Bjørn Sigurd Østern (b. 1938)
A new look
In the early 1960s, the David-Andersen Company again needed a new dynamic designer to modernize the company image and update the production lines along with the recent development of taste. Bjørn Sigurd Østern was chosen, and he was to work with the company on a regular basis 1961-73 as well as from 1974 until 1985. Studying at the National College of Art and Design (NCAD) 1956-61, Østern had been awarded ‘Best Student’. He spent 1963 in the US on a scholarship from the diamond company ‘de Beers Consolidated Mines’ and he helt exhibitions in New York in 1964 and 1965. Østern, and Harry Sørby, who had been with David-Andersen sinse 1929, were the leading designers of the company in the sixties and seventies, contributing to a new and modern look that continued the company’s already strong tradition of Scandinavian Design.
The David-Andersen Trolls
This was an era of new interest in jewelry with a particular focus on silver.

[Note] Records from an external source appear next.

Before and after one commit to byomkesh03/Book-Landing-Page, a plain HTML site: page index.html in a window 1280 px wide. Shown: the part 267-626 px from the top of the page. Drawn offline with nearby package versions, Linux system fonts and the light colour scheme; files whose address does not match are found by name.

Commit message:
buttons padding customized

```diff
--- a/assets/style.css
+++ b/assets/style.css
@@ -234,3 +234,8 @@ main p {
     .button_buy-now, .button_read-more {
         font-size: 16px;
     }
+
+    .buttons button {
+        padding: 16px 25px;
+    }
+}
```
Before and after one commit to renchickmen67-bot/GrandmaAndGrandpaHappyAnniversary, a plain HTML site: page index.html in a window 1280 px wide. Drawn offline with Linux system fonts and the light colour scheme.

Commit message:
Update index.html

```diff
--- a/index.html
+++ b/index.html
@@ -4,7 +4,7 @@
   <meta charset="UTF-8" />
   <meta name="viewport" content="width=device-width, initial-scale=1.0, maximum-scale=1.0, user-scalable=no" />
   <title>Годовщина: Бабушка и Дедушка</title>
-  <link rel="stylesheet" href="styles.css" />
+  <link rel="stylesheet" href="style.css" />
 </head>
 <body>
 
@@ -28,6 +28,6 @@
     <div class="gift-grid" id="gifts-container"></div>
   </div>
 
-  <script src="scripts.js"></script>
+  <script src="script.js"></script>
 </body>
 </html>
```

At his best, Østern’s style is vigorous with personal qualities in daring colors and structures. When in 1964 D-A launched the Troll Series, Bjørn Sigurd Østern contributed together with five other designers working with the David-Andersen company or with the studio of Uni David-Andersen. One of Østern’s most well known pieces, a stylized boat shaped silver pendant named Bjørns Lykkebåt (Bjørns Ship of Good Fortune) was part of this series. With a Norwegian blue/green Amazonite or red/pink Thulite at it’s center, it points towards the typical Østern design from this period, featuring bold silver combining the Scandinavian Design of the 1950s with stones or monochrome enamel. In 1966 Østern lounched a new series of jewelry in silver, characterized by the use of enamel in bright colors and modern but also nostalgic forms inspired by ancient Nordic symbols. Although Østern was of the greatest importance for the jewelry design at David-Andersen, he also designed corpus pieces/silver hollow-ware. Sometimes sculpturous jewelry in a playful way borrowed their forms from the corpus production.
In 1973-74 Bjørn Sigurd Østern worked with the company of Per Killingmo, Oslo, where he designed some very characteristic pieces of kinetic jewelry, repetitively put together of smaller elements.
The Østern workshop
The style, being experimental and highly expressive, bridges the later small scale production of hand made jewelry from Østern’s own workshop, which he has run since 1960, using techniques demanding countless hours of patient work.